Adoption of total productive maintenance practices among large manufacturing firms in Mombasa County, Kenya.
Ateka, Nathan M
MetadataShow full item record

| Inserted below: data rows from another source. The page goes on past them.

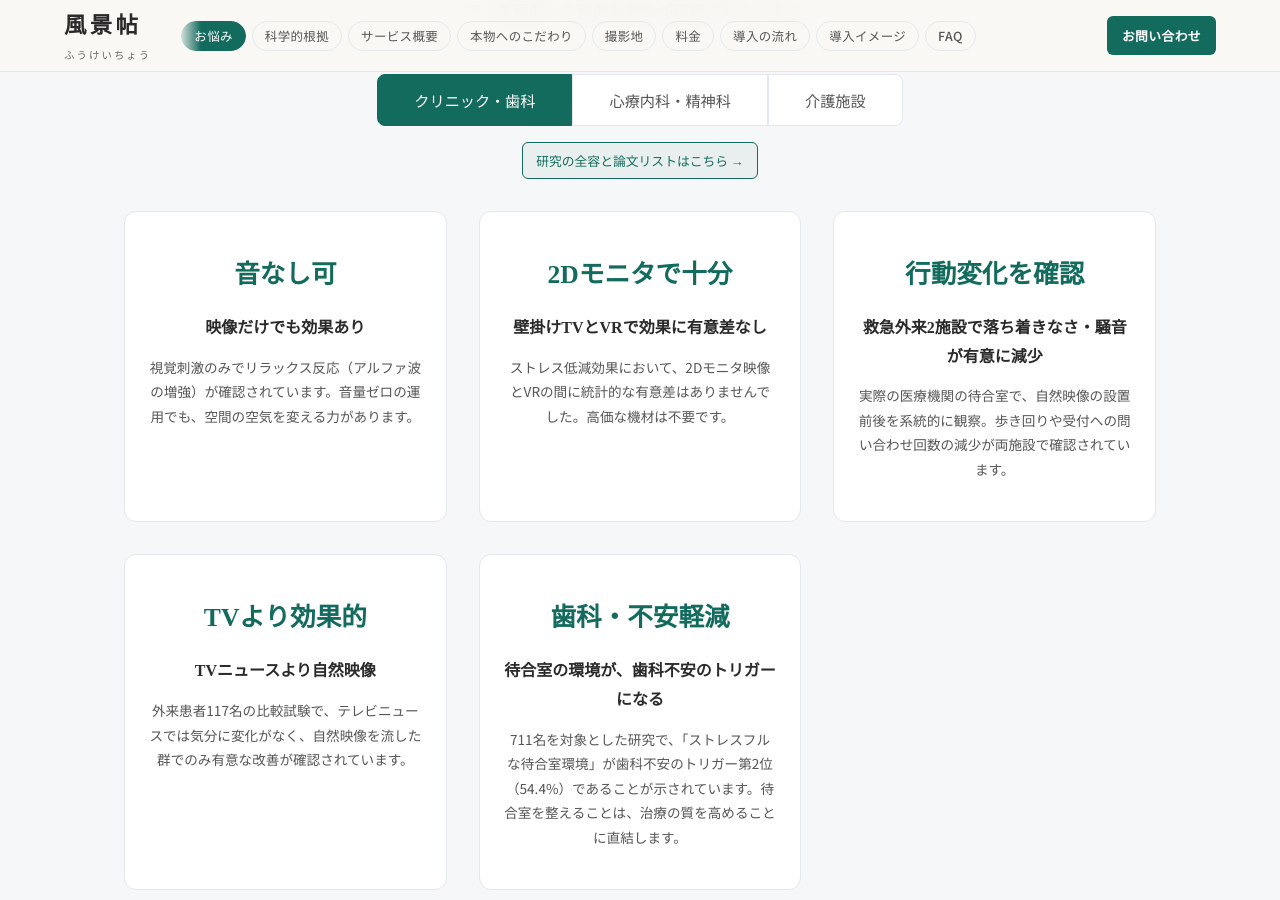
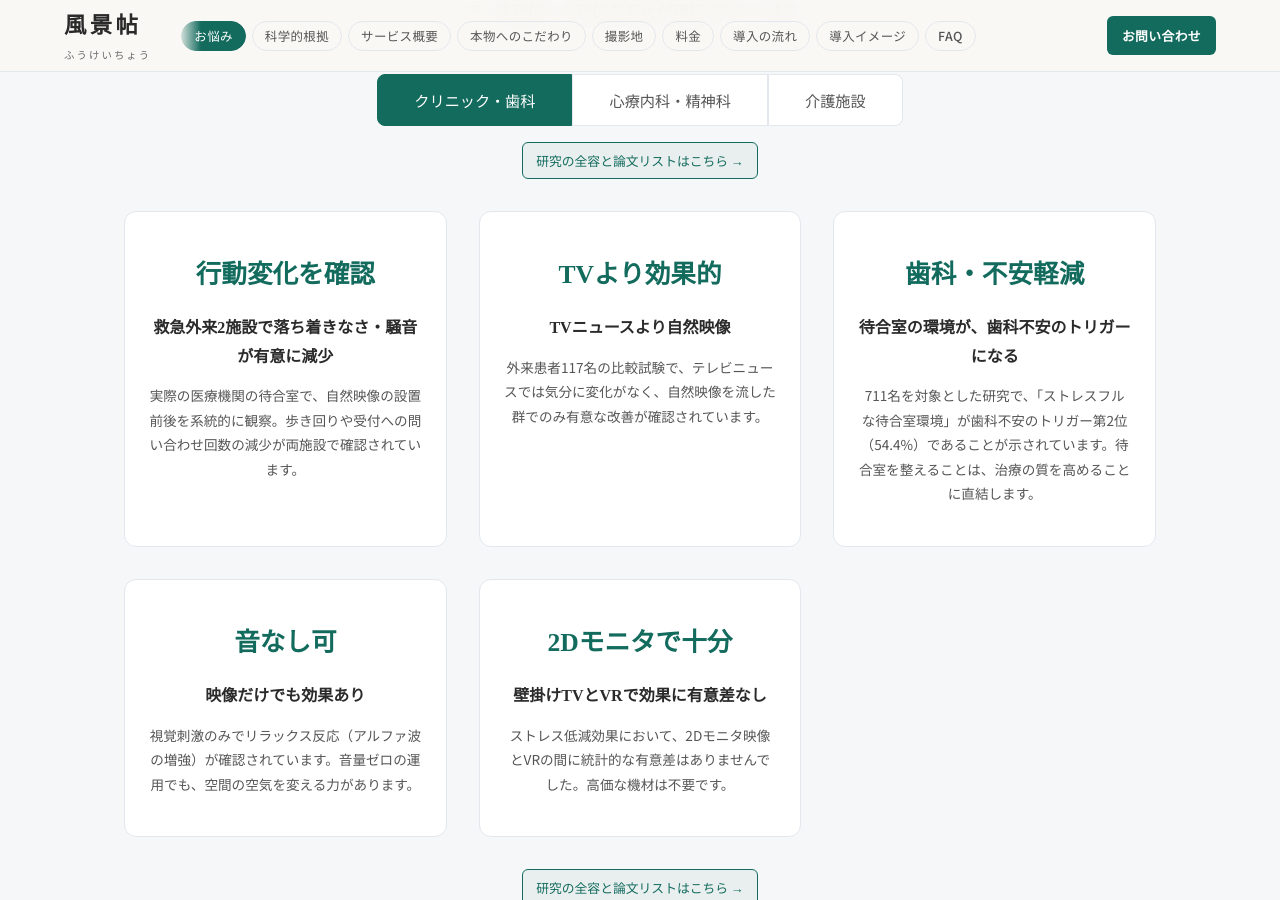
Before and after one commit to dr836gnypeq-ctrl/fukeichou-site, a Jekyll site: the page built from index.html, in a window 1280 px wide and 900 px high, scrolled down 1968 px. Built offline with Jekyll 4.4.1, drawn with Linux system fonts in a browser that asks for light colours; nearby versions of some CDN libraries.

Commit message:
feat: move common cards (音なし可/2Dモニタで十分) to last 2 of each tab

```diff
--- a/_layouts/default.html
+++ b/_layouts/default.html
@@ -65,7 +65,7 @@
 
 {% include footer.html %}
 
-<script src="{{ '/assets/js/main.js' | relative_url }}?v=20260321e"></script>
+<script src="{{ '/assets/js/main.js' | relative_url }}?v=20260321f"></script>
 
 </body>
 </html>
--- a/assets/js/main.js
+++ b/assets/js/main.js
@@ -45,7 +45,7 @@ function setAudience(target){
   /* 4. #evidence カード表示切替 */
   document.querySelectorAll('#evidence .evidence-card').forEach(function(card){
     var ev = card.getAttribute('data-ev');
-    card.style.display = (ev === 'all' || ev === target) ? '' : 'none';
+    card.style.display = (ev === target) ? '' : 'none';
   });
 }
 
--- a/index.html
+++ b/index.html
@@ -99,81 +99,109 @@ description: 待合室のモニターに何を流すか迷っていませんか
 
 <div class="evidence-grid">
 
-<!-- 共通A: 音なし -->
-<div class="evidence-card reveal reveal-d1" data-ev="all">
+<!-- clinic c1 -->
+<div class="evidence-card reveal reveal-d1" data-ev="clinic">
+<div class="evidence-stat">行動変化を確認</div>
+<h3>救急外来2施設で落ち着きなさ・騒音が有意に減少</h3>
+<p>実際の医療機関の待合室で、自然映像の設置前後を系統的に観察。歩き回りや受付への問い合わせ回数の減少が両施設で確認されています。</p>
+</div>
+
+<!-- clinic c2 -->
+<div class="evidence-card reveal reveal-d2" data-ev="clinic">
+<div class="evidence-stat">TVより効果的</div>
+<h3>TVニュースより自然映像</h3>
+<p>外来患者117名の比較試験で、テレビニュースでは気分に変化がなく、自然映像を流した群でのみ有意な改善が確認されています。</p>
+</div>
+
+<!-- clinic c3 -->
+<div class="evidence-card reveal reveal-d3" data-ev="clinic">
+<div class="evidence-stat">歯科・不安軽減</div>
+<h3>待合室の環境が、歯科不安のトリガーになる</h3>
+<p>711名を対象とした研究で、「ストレスフルな待合室環境」が歯科不安のトリガー第2位（54.4%）であることが示されています。待合室を整えることは、治療の質を高めることに直結します。</p>
+</div>
+
+<!-- clinic 共通A -->
+<div class="evidence-card reveal reveal-d4" data-ev="clinic">
 <div class="evidence-stat">音なし可</div>
 <h3>映像だけでも効果あり</h3>
 <p>視覚刺激のみでリラックス反応（アルファ波の増強）が確認されています。音量ゼロの運用でも、空間の空気を変える力があります。</p>
 </div>
 
-<!-- 共通B: 2D=VR -->
-<div class="evidence-card reveal reveal-d2" data-ev="all">
+<!-- clinic 共通B -->
+<div class="evidence-card reveal reveal-d5" data-ev="clinic">
 <div class="evidence-stat">2Dモニタで十分</div>
 <h3>壁掛けTVとVRで効果に有意差なし</h3>
 <p>ストレス低減効果において、2Dモニタ映像とVRの間に統計的な有意差はありませんでした。高価な機材は不要です。</p>
 </div>
 
-<!-- clinic c1: 待合室実証 -->
-<div class="evidence-card reveal reveal-d3" data-ev="clinic">
-<div class="evidence-stat">行動変化を確認</div>
-<h3>救急外来2施設で落ち着きなさ・騒音が有意に減少</h3>
-<p>実際の医療機関の待合室で、自然映像の設置前後を系統的に観察。歩き回りや受付への問い合わせ回数の減少が両施設で確認されています。</p>
-</div>
-
-<!-- clinic c2: TVより自然映像 -->
-<div class="evidence-card reveal reveal-d4" data-ev="clinic">
-<div class="evidence-stat">TVより効果的</div>
-<h3>TVニュースより自然映像</h3>
-<p>外来患者117名の比較試験で、テレビニュースでは気分に変化がなく、自然映像を流した群でのみ有意な改善が確認されています。</p>
-</div>
-
-<!-- clinic c3: 歯科不安 -->
-<div class="evidence-card reveal reveal-d5" data-ev="clinic">
-<div class="evidence-stat">歯科・不安軽減</div>
-<h3>待合室の環境が、歯科不安のトリガーになる</h3>
-<p>711名を対象とした研究で、「ストレスフルな待合室環境」が歯科不安のトリガー第2位（54.4%）であることが示されています。待合室を整えることは、治療の質を高めることに直結します。</p>
-</div>
-
-<!-- mental m1: 抗不安薬 -->
-<div class="evidence-card reveal reveal-d3" data-ev="mental" style="display:none">
+<!-- mental m1 -->
+<div class="evidence-card reveal reveal-d1" data-ev="mental" style="display:none">
 <div class="evidence-stat">精神科・コスト削減</div>
 <h3>自然の視覚環境が、抗不安薬の使用量を減らす</h3>
 <p>急性期精神科病棟で自然写真を掲示した日は、抗不安薬の頓服投与率が有意に低下。年間約450万円相当のコスト削減が試算されています（Nanda 2011）。</p>
 </div>
 
-<!-- mental m2: ニュース不安増幅 -->
-<div class="evidence-card reveal reveal-d4" data-ev="mental" style="display:none">
+<!-- mental m2 -->
+<div class="evidence-card reveal reveal-d2" data-ev="mental" style="display:none">
 <div class="evidence-stat">ニュースの逆効果</div>
 <h3>待合室のニュースが、患者の不安を増幅させる</h3>
 <p>医療機関の待合室メディアの影響を包括的にレビューした研究で、ニュース番組はストレスを誘発し不安を増幅させる可能性が指摘されています。</p>
 </div>
 
-<!-- mental m3: SMD=0.82 -->
-<div class="evidence-card reveal reveal-d5" data-ev="mental" style="display:none">
+<!-- mental m3 -->
+<div class="evidence-card reveal reveal-d3" data-ev="mental" style="display:none">
 <div class="evidence-stat">大規模分析</div>
 <h3>不安への効果量SMD=0.82——「大きな効果」</h3>
 <p>24研究・1,471名の統合解析で、仮想自然環境の視聴は不安に対して大きな効果量（SMD=0.82）を示しました（Chen 2025, npj Digital Medicine）。※健常成人対象のデータです。</p>
 </div>
 
-<!-- care k1: 不穏行動 -->
-<div class="evidence-card reveal reveal-d3" data-ev="care" style="display:none">
+<!-- mental 共通A -->
+<div class="evidence-card reveal reveal-d4" data-ev="mental" style="display:none">
+<div class="evidence-stat">音なし可</div>
+<h3>映像だけでも効果あり</h3>
+<p>視覚刺激のみでリラックス反応（アルファ波の増強）が確認されています。音量ゼロの運用でも、空間の空気を変える力があります。</p>
+</div>
+
+<!-- mental 共通B -->
+<div class="evidence-card reveal reveal-d5" data-ev="mental" style="display:none">
+<div class="evidence-stat">2Dモニタで十分</div>
+<h3>壁掛けTVとVRで効果に有意差なし</h3>
+<p>ストレス低減効果において、2Dモニタ映像とVRの間に統計的な有意差はありませんでした。高価な機材は不要です。</p>
+</div>
+
+<!-- care k1 -->
+<div class="evidence-card reveal reveal-d1" data-ev="care" style="display:none">
 <div class="evidence-stat">メタ分析</div>
 <h3>不穏行動が有意に低減——屋内映像が屋外を効果量で上回る</h3>
 <p>29研究・733名のメタ分析で、自然を活用した介入が認知症患者の不穏行動を有意に低減（g=-0.86）。介入環境の比較では、屋内（g=-1.00）が屋外（g=-0.76）を統計的に上回りました。映像などの間接体験と直接体験の間には効果量の有意差なし（Choe 2025）。</p>
 </div>
 
-<!-- care k2: 心拍低下 -->
-<div class="evidence-card reveal reveal-d4" data-ev="care" style="display:none">
+<!-- care k2 -->
+<div class="evidence-card reveal reveal-d2" data-ev="care" style="display:none">
 <div class="evidence-stat">認知症ケア</div>
 <h3>たった10分で心拍数が有意に低下</h3>
 <p>認知症入居者14名が通常の壁掛けテレビで自然映像を視聴。わずか10分で生理的ストレスの指標（心拍数）が有意に改善しました（Reynolds 2018）。</p>
 </div>
 
-<!-- care k3: 会話のきっかけ -->
-<div class="evidence-card reveal reveal-d5" data-ev="care" style="display:none">
+<!-- care k3 -->
+<div class="evidence-card reveal reveal-d3" data-ev="care" style="display:none">
 <div class="evidence-stat">回想・対話</div>
 <h3>映像が会話のきっかけになる</h3>
 <p>自然風景の映像が高齢者の語りと対話を引き出すことが、複数の研究で確認されています。桜を見て故郷を語り、川の映像で昔の夏を思い出す——映像が、会話のきっかけになります。</p>
+</div>
+
+<!-- care 共通A -->
+<div class="evidence-card reveal reveal-d4" data-ev="care" style="display:none">
+<div class="evidence-stat">音なし可</div>
+<h3>映像だけでも効果あり</h3>
+<p>視覚刺激のみでリラックス反応（アルファ波の増強）が確認されています。音量ゼロの運用でも、空間の空気を変える力があります。</p>
+</div>
+
+<!-- care 共通B -->
+<div class="evidence-card reveal reveal-d5" data-ev="care" style="display:none">
+<div class="evidence-stat">2Dモニタで十分</div>
+<h3>壁掛けTVとVRで効果に有意差なし</h3>
+<p>ストレス低減効果において、2Dモニタ映像とVRの間に統計的な有意差はありませんでした。高価な機材は不要です。</p>
 </div>
 
 </div><!-- /.evidence-grid -->
```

Today’s operations managers face many challenges including globalization, ever increasing competition and dynamic technology. This necessitates adoption of world class techniques, like continuous improvement in maintenance management, in order to stay in business. This study traced the origin and subsequent practice of Total Productive Maintenance (TPM) as a modern tool for achieving sustainable competitive advantage. It further examined the adoption of TPM practices in 21 large manufacturing firms located in Mombasa County. It also looked at the benefits, critical success factors and challenges to TPM adoption. A criterion was first developed to classify large manufacturers based on power consumption. A maturity model with five levels (ML1 to ML5) was used to examine the TPM adoption levels. Data was collected using a self administered questionnaire from the respondent firms. Descriptive statistics were then used to analyse the data and make conclusions. A comparison was made between the collected data and the maturity levels scale and this was used to classify the respondent firms in terms of TPM adoption. From the results, the respondent firms’ maturity level for TPM adoption corresponds to ML3 in the score card indicating that the TPM adoption is at a defined level. The results place large manufacturers in Mombasa County as having process management systems which depend on some specific constraints for the organizational responsibility or the technical systems. The results also indicate that the large manufacturers in Mombasa County have moved from the first two levels of TPM adoption namely initial and managed levels and are now at the defined level. With further improvement, investment and advancement, they can climb the next two levels of quantitatively managed and optimizing. The results identified increased quality and improved productivity as the key benefits resulting from TPM implementation. Further, the results showed that the most important critical success factor is co-operation and involvement of both the operators and the maintenance workers. In addition, top management support and commitment was also documented as a key critical success factor. Challenges to TPM implementation were identified as tight budgets for maintenance functions and pressure of workload. These were the highest challenges to TPM implementation faced by large manufacturers in Mombasa County. The researcher recommends that investment and improvement initiatives be channeled towards maintenance management so as to reach higher levels of TPM adoption. Enhancement of technological capabilities for maintenance management and especially enhanced adoption of computerised maintenance management systems (CMMS) should also be implemented. The adoption of outsourcing practices for maintenance management was also found to be low. It is hereby recommended that maintenance managers look into ways of adopting outsourcing of their maintenance activities as a means of reducing their maintenance costs. Outsourcing would enable the firms to tap into a larger knowledge pool as opposed to confinement with in-house resources.